The remaining part of the book returns to Moore's familiar themes of the evolution-model of technology-based markets: early-market, chasm, bowling-alley, tornado, main-street. Moore is looking to integrate some of his ideas from the early part of the book into this framework, with a fair degree of success. He closes by discussing business cultures and "culture management", but here the theoretical framework is noticeably weaker. William Bridge's recently re-issued "The Character of Organizations" is a useful complement to what Moore has to say, here.
Overall, I think this book has its greatest value as a conceptual framework for strategic marketing and corporate strategy in hi-tech. I have personally found its ideas extraordinarily useful in telecoms. Reviewers of Moore's earlier books have indicated that some non-trivial work has to be done to apply these ideas to concrete cases. Clearly, some of Moore's rather black and white recommendations have to be nuanced in practice, but as an accessible business strategy primer for the 21st century, I would say this book is essential.
While many of these items are similar to the earlier edition, this revised edition goes beyond the internet bubble to address the concerns in any tough economy where the investor perspective becomes increasingly demanding and dominant.

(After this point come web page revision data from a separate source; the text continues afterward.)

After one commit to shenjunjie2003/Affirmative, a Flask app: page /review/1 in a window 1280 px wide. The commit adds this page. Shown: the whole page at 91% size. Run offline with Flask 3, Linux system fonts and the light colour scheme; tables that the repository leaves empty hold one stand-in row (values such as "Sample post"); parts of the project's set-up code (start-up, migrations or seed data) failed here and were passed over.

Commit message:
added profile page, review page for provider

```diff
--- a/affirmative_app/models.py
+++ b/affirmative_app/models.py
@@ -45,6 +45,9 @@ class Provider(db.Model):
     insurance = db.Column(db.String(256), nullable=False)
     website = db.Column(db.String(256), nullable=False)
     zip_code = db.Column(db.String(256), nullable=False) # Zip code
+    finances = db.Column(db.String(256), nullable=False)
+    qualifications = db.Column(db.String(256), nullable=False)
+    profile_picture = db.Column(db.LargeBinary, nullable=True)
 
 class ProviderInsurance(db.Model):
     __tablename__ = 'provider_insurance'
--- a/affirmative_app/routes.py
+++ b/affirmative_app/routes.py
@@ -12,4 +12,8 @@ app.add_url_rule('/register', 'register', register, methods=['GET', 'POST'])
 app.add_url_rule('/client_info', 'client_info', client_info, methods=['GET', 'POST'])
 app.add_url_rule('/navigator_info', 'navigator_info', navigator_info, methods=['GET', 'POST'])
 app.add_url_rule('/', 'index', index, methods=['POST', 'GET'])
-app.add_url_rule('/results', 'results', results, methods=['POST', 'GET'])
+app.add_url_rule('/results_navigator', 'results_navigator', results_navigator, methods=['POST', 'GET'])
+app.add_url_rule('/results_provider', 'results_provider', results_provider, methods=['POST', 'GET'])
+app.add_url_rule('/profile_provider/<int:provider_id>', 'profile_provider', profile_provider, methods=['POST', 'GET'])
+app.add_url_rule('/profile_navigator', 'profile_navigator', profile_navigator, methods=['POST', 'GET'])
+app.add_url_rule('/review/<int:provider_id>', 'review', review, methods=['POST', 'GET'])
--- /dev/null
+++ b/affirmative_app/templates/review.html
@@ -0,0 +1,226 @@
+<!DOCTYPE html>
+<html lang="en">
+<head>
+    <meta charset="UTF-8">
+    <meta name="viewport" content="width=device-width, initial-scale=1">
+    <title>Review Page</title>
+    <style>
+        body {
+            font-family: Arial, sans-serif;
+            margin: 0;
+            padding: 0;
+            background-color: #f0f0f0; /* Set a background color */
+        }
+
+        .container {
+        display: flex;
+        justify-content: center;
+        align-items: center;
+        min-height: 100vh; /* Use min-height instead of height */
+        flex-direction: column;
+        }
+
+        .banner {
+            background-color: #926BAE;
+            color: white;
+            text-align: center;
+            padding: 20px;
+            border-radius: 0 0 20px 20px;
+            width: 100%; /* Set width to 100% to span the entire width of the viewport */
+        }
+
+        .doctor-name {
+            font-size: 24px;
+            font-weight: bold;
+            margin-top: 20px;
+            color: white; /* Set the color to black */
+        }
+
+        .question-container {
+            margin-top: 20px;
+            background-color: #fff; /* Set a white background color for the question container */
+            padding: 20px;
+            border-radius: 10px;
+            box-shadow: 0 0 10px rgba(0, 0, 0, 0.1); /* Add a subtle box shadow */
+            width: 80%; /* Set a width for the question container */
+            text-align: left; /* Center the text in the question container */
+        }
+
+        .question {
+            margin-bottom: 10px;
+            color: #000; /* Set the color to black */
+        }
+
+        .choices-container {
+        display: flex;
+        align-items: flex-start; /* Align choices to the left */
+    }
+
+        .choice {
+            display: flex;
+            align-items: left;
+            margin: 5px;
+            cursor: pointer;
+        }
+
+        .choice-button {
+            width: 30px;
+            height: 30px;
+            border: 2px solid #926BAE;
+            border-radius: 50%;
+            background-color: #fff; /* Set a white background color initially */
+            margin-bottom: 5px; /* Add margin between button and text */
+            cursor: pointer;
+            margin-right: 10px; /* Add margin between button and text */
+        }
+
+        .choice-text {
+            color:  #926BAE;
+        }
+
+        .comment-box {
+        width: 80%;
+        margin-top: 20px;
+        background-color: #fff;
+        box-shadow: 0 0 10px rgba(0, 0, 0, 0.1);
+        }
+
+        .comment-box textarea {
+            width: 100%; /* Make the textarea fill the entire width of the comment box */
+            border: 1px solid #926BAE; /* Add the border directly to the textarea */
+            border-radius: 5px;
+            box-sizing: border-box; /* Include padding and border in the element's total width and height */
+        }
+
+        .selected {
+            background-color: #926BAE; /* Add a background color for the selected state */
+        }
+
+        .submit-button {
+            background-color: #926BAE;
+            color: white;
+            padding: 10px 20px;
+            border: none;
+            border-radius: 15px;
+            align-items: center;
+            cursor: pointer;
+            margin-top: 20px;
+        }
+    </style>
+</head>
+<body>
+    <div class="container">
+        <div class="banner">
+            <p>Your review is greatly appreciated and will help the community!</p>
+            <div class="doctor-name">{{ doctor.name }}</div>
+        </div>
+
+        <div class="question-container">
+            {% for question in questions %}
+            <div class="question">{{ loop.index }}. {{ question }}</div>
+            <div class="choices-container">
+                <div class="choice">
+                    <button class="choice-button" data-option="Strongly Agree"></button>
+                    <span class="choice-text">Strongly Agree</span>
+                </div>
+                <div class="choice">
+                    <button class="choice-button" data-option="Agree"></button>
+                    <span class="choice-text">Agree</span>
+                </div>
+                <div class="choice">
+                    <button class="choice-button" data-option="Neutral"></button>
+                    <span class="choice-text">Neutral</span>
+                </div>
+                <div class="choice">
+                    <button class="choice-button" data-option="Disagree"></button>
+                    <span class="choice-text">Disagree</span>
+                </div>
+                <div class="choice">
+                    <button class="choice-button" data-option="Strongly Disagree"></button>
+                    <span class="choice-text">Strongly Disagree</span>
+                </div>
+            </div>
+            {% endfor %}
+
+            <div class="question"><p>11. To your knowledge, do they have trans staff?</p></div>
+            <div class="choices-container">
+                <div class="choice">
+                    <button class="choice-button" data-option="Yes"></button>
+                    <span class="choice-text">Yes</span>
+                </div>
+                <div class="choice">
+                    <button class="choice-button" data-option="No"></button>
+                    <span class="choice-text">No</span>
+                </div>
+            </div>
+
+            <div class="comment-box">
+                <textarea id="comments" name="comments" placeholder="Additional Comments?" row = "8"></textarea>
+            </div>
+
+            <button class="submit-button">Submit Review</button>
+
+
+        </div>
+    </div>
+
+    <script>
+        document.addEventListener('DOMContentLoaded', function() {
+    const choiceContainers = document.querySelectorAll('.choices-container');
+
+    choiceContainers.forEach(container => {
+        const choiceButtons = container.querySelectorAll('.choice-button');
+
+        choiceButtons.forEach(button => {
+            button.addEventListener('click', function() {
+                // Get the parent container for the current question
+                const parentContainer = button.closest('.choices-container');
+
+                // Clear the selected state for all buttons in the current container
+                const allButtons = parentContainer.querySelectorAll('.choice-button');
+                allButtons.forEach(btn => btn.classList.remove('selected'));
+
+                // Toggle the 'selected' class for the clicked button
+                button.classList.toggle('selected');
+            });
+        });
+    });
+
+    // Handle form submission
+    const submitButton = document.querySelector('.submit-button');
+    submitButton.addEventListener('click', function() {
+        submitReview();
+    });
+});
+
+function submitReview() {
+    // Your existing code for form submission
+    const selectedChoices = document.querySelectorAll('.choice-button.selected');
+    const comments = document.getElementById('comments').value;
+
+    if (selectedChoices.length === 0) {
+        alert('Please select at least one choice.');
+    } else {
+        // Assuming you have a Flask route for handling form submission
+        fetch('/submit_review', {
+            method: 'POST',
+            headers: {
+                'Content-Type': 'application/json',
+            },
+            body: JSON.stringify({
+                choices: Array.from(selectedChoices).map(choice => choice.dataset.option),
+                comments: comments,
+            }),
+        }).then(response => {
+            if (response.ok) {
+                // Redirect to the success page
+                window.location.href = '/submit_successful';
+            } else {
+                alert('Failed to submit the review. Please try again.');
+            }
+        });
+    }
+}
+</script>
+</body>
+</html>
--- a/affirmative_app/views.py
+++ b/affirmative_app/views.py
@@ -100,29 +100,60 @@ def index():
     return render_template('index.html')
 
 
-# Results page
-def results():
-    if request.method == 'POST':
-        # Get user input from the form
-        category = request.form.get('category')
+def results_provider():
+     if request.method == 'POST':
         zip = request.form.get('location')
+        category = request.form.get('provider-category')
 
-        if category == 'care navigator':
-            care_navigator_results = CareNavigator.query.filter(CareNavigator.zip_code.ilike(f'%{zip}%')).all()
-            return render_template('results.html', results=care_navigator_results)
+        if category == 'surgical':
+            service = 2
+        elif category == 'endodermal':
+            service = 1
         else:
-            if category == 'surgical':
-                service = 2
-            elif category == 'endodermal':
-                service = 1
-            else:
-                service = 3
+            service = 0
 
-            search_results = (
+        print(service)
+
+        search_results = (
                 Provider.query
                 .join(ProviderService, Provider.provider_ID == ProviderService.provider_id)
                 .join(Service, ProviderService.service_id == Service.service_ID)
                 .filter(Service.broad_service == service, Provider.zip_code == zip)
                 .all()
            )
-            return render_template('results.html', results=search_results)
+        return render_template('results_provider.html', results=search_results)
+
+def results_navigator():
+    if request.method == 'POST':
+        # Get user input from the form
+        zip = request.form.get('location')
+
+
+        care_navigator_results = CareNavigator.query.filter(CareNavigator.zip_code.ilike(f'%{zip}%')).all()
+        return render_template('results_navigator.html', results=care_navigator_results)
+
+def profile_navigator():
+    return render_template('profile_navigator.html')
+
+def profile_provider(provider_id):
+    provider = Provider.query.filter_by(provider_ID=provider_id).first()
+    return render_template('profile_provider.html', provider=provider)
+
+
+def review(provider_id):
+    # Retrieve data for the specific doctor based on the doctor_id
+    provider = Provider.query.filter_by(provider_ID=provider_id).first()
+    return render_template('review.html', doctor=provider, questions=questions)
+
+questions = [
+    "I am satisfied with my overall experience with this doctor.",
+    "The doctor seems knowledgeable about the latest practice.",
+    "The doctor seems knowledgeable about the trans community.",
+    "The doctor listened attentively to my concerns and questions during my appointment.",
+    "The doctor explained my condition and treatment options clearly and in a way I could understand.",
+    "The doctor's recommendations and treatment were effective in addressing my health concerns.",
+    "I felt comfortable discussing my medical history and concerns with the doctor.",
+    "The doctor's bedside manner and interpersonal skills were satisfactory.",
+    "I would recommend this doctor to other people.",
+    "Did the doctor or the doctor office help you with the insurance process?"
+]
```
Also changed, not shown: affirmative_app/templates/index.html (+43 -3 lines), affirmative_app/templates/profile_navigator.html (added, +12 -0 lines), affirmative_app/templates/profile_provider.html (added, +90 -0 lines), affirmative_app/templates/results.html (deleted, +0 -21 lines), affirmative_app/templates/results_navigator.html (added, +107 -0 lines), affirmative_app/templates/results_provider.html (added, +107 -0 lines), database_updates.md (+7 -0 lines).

Moore explains that the business in the 21st century is changing requiring investment to incorporate the enabling technology that is becoming increasingly widespread and significant as well as the specialization of work that is becoming necessary to succeed. He also addresses the need for companies to focus on their "core" business functions and take care of the context in other ways, e.g. use of services, outsourcing, and so on.
While Moore has primarily concerned himself with the technology sector, his insights in this book have relevance for all sectors and it remains a classic for helping clarify business strategy and direction.
With change increasing exponentially, we are living in an environment where understanding and dealing with change is increasingly difficult. While Moore's approach towards competition is traditional, he does provide tools for understanding the apparent chaos in today's environment.